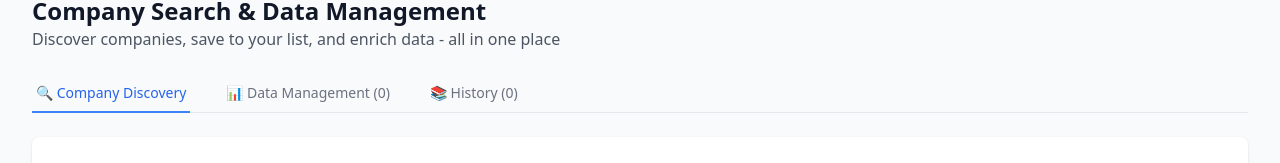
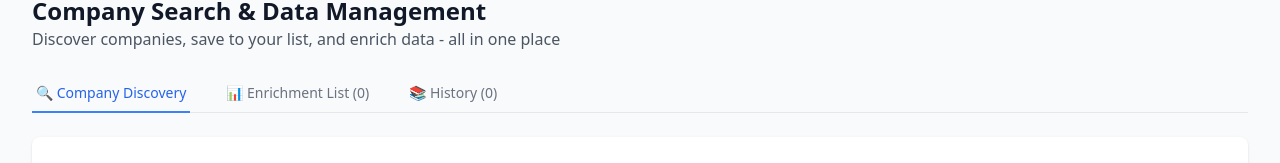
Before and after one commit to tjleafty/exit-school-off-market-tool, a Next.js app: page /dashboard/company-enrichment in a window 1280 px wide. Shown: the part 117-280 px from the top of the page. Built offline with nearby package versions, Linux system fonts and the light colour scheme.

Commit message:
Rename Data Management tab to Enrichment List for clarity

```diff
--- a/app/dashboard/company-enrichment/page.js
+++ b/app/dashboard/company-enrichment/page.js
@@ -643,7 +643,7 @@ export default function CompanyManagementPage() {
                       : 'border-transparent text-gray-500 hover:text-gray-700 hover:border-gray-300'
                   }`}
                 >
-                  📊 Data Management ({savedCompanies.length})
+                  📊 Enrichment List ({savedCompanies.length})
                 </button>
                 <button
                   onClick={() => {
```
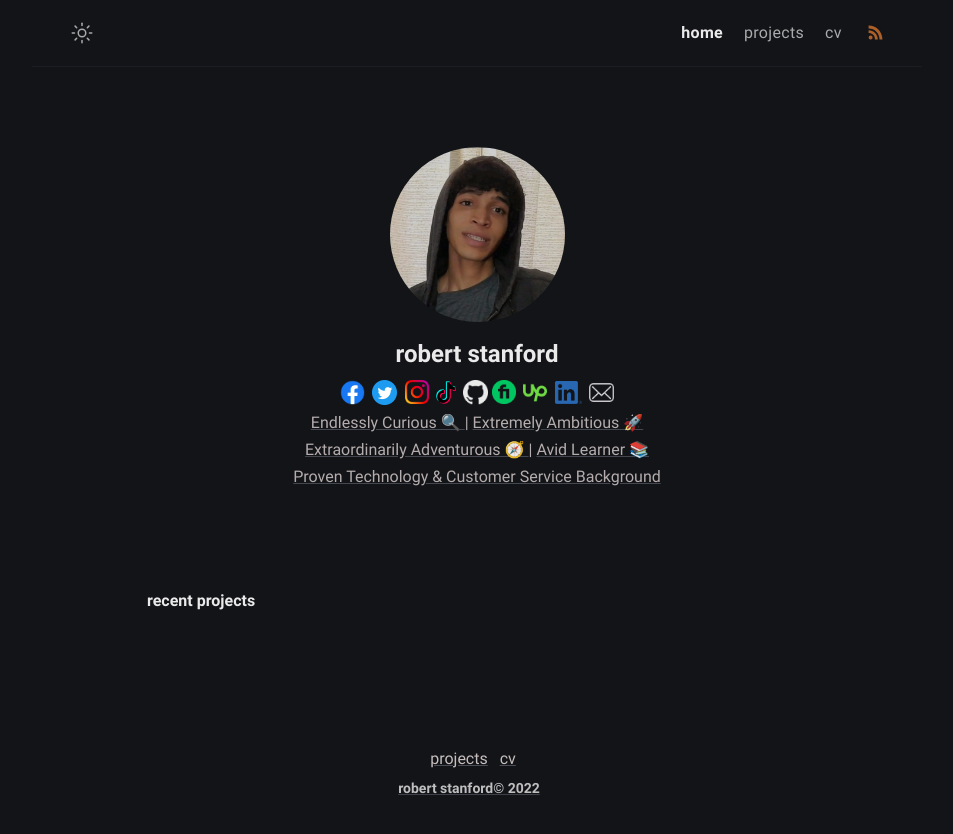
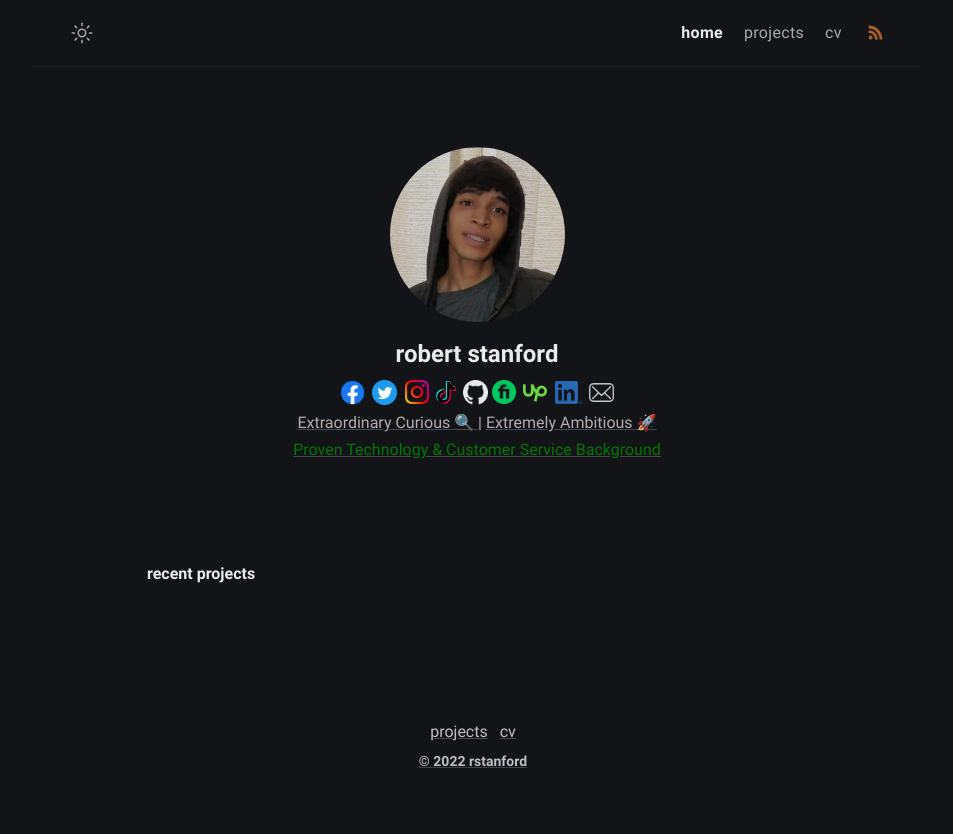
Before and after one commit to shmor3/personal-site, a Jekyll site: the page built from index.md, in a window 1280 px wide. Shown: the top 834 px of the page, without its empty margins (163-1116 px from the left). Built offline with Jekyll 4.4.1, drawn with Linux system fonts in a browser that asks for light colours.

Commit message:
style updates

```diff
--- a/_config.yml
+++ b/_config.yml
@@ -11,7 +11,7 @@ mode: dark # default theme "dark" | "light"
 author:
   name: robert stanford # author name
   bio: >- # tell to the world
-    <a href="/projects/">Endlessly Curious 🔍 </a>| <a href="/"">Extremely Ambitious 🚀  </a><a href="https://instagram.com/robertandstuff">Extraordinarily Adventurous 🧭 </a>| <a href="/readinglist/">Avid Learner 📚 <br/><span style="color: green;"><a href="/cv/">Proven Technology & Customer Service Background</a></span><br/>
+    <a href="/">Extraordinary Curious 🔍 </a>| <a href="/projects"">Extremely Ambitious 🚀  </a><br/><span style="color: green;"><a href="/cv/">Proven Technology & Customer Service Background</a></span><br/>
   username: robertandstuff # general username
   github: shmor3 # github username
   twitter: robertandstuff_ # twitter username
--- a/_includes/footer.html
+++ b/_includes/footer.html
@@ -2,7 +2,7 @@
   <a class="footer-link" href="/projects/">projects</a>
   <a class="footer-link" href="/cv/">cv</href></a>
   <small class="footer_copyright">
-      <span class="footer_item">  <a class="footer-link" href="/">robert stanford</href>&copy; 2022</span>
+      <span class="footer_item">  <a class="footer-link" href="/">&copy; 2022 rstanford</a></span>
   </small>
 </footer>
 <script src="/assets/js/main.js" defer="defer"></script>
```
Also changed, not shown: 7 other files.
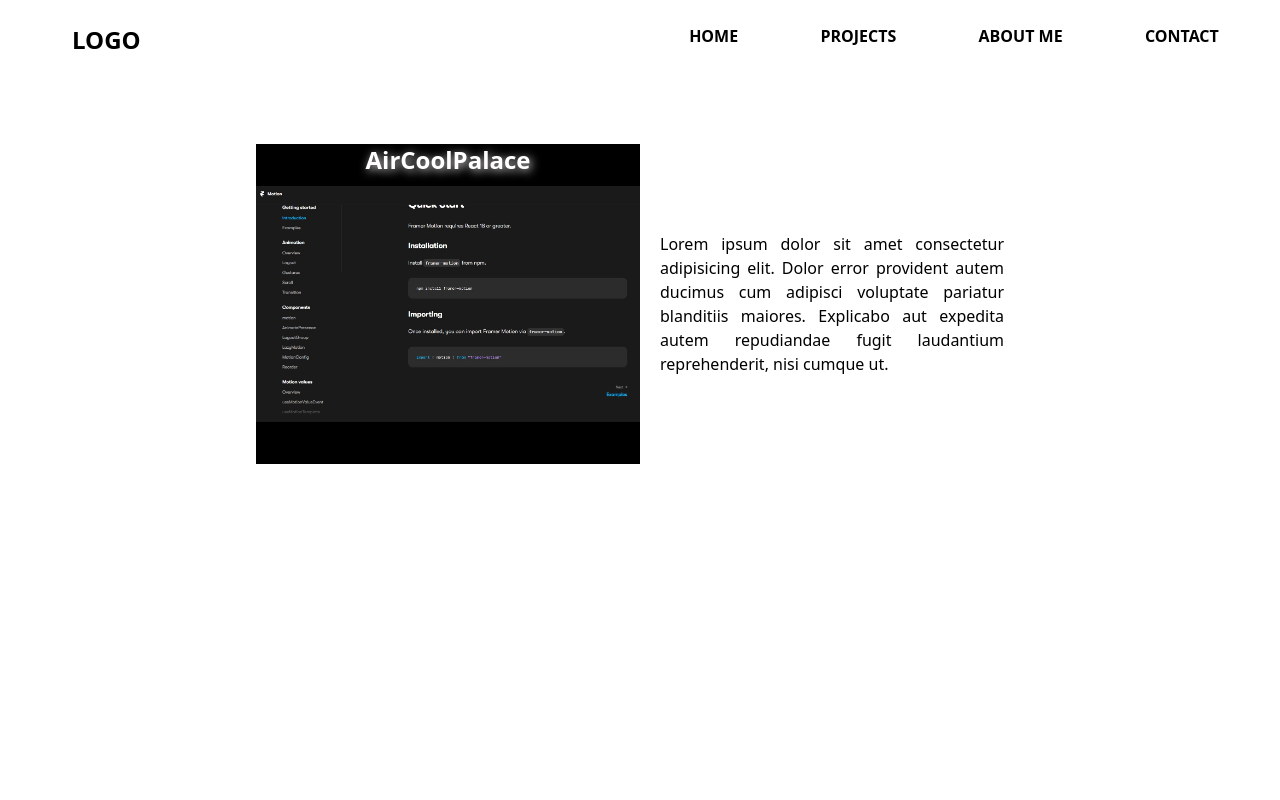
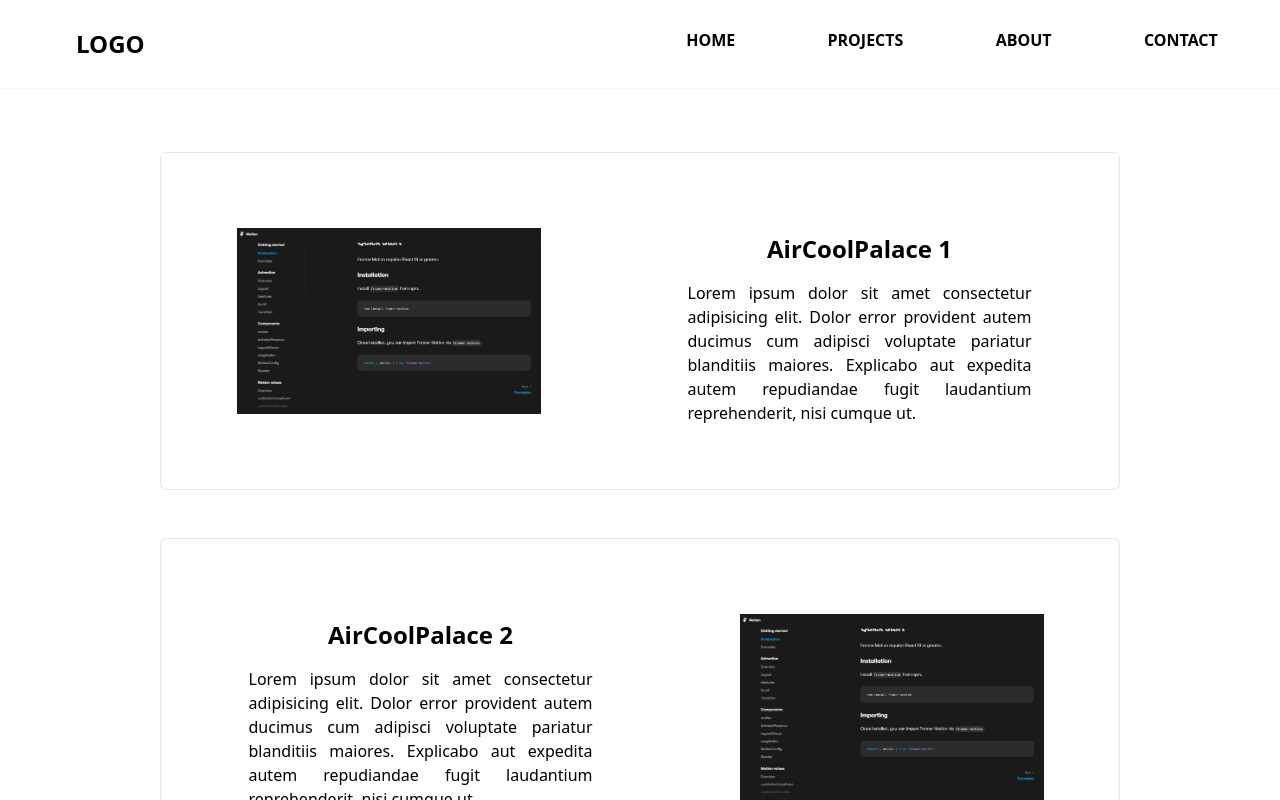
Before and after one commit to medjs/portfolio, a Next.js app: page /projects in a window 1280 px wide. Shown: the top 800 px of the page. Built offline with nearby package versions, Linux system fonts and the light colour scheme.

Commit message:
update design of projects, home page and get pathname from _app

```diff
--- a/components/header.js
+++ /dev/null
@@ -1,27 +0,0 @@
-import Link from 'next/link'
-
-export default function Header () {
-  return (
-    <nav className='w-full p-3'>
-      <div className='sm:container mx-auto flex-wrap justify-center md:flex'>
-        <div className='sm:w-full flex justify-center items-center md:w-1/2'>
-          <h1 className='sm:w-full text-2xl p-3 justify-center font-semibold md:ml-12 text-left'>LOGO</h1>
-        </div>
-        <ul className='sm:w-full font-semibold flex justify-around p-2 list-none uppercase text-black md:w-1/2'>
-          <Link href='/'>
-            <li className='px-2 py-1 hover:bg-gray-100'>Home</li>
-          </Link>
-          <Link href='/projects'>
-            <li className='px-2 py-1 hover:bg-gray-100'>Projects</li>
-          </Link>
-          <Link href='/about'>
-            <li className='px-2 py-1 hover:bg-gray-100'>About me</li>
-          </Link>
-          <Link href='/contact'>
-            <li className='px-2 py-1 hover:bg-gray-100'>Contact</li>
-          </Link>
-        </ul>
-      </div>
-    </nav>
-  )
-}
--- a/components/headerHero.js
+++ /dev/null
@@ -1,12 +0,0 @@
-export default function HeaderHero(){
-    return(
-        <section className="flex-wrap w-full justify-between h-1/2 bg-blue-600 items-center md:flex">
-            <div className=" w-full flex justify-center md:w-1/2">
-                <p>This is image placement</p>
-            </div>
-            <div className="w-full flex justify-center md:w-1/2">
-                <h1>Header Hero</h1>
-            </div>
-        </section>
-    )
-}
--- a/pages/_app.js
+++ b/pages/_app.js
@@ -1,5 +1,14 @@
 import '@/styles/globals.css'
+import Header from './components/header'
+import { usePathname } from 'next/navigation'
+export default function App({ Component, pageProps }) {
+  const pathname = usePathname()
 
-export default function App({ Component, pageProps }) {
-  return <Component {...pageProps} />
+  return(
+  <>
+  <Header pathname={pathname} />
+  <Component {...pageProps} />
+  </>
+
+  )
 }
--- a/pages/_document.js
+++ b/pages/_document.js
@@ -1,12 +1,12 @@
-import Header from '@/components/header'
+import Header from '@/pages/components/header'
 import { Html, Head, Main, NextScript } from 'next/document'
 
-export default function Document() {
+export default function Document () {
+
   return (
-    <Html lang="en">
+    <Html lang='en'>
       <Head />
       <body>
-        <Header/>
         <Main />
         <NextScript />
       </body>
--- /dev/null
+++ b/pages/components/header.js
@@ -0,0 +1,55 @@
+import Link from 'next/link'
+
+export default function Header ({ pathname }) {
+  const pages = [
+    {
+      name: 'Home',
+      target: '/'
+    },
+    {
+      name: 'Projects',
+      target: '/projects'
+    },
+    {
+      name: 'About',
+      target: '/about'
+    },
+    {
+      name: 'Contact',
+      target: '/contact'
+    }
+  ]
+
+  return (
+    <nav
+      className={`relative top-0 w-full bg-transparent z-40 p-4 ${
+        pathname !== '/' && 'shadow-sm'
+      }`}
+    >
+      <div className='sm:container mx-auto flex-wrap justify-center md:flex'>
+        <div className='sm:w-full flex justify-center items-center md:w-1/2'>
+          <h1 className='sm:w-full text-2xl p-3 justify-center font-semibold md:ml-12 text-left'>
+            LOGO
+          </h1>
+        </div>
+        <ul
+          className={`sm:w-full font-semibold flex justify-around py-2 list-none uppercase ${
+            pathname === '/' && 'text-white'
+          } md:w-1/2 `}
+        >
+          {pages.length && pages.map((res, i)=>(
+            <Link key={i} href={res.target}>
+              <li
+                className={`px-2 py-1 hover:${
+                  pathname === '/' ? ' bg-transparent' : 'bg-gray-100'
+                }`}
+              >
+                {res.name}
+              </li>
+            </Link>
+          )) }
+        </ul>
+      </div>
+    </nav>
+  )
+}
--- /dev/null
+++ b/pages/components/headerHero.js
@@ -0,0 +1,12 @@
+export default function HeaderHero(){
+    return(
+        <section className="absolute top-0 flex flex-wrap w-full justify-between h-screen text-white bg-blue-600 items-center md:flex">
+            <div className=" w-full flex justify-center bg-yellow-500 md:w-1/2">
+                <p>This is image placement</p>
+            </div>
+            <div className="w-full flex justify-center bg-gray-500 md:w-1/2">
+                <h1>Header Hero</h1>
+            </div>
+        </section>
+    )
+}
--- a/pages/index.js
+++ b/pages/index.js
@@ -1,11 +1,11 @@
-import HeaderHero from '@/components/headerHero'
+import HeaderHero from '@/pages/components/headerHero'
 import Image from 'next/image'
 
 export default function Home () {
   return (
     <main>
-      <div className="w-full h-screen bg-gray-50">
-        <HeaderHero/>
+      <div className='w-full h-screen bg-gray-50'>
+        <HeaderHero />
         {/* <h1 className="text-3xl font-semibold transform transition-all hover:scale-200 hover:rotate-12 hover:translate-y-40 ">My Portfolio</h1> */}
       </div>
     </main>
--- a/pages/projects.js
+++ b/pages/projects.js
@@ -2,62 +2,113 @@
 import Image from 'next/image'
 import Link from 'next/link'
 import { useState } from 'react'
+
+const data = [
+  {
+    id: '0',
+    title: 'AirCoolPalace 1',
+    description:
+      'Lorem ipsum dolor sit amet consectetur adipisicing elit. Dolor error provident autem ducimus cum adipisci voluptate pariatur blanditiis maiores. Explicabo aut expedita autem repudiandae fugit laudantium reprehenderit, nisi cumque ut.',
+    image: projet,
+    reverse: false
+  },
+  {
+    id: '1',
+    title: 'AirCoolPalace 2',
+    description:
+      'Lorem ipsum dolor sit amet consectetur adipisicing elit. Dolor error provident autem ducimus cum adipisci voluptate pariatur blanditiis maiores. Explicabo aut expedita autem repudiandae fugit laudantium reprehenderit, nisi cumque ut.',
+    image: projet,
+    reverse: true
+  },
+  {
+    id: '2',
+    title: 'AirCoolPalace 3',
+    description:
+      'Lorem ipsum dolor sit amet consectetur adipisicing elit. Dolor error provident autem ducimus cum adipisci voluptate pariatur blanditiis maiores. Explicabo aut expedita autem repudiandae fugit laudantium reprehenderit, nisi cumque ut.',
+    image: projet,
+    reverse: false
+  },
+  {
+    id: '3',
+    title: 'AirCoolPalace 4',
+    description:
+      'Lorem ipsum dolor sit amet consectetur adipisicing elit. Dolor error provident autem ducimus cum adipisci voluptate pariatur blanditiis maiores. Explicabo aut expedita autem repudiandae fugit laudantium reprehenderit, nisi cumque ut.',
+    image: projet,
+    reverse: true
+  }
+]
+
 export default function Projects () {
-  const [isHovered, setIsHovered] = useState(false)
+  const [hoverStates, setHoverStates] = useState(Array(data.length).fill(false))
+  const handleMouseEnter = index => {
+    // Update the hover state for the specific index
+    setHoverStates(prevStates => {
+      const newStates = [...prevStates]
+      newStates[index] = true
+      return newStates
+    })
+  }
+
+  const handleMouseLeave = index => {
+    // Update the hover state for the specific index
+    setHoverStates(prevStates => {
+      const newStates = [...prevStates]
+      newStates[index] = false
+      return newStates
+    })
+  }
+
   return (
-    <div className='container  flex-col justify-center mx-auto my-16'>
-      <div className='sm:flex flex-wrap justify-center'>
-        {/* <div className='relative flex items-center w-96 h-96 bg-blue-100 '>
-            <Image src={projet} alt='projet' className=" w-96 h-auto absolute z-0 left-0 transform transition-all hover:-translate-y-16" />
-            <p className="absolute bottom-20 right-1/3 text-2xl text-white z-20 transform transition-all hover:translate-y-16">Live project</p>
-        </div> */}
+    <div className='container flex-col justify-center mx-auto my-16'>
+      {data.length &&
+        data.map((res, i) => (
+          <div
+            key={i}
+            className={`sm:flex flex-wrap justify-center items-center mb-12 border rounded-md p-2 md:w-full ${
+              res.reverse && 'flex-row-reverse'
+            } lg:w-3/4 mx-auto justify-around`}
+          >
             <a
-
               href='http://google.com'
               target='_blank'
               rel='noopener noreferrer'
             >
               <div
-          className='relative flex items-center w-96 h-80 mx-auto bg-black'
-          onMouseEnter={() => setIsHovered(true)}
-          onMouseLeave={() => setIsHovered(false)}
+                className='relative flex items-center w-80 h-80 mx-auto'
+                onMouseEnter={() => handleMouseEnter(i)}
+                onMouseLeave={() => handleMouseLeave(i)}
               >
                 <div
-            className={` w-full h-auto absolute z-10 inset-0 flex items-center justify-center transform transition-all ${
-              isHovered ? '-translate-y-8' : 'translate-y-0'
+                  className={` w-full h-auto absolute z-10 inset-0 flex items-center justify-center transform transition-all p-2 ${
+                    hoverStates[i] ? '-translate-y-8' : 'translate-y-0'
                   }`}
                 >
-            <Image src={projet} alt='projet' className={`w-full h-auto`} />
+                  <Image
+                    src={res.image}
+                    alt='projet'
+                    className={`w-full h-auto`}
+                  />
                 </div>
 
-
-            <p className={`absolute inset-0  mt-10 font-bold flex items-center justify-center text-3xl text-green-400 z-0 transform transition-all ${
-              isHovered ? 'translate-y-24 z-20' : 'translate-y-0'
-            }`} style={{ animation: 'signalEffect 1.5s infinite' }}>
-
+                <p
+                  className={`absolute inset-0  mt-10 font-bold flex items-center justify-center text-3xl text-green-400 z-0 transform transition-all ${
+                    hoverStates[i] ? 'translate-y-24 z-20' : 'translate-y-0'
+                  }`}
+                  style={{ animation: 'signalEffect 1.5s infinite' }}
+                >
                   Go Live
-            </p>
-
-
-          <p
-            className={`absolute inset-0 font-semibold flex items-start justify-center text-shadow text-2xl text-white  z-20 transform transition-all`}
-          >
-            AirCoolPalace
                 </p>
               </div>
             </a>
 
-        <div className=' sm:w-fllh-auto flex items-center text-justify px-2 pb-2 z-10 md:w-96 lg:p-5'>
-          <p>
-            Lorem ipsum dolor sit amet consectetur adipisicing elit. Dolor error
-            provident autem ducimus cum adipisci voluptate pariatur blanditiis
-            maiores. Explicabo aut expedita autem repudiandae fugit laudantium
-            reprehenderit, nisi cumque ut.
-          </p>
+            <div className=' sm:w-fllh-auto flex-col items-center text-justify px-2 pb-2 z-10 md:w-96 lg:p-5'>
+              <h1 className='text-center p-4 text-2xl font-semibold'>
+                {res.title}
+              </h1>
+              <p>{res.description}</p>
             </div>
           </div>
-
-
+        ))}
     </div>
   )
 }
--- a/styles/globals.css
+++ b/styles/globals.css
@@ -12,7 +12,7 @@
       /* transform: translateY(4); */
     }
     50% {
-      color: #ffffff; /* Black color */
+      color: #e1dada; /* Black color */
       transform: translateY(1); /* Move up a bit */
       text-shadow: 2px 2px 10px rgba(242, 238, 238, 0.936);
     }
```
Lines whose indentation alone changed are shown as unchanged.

_Exercise_: Only a number is wanted here: the count of lines above that hold the word "title".

_Answer to the problem_: 5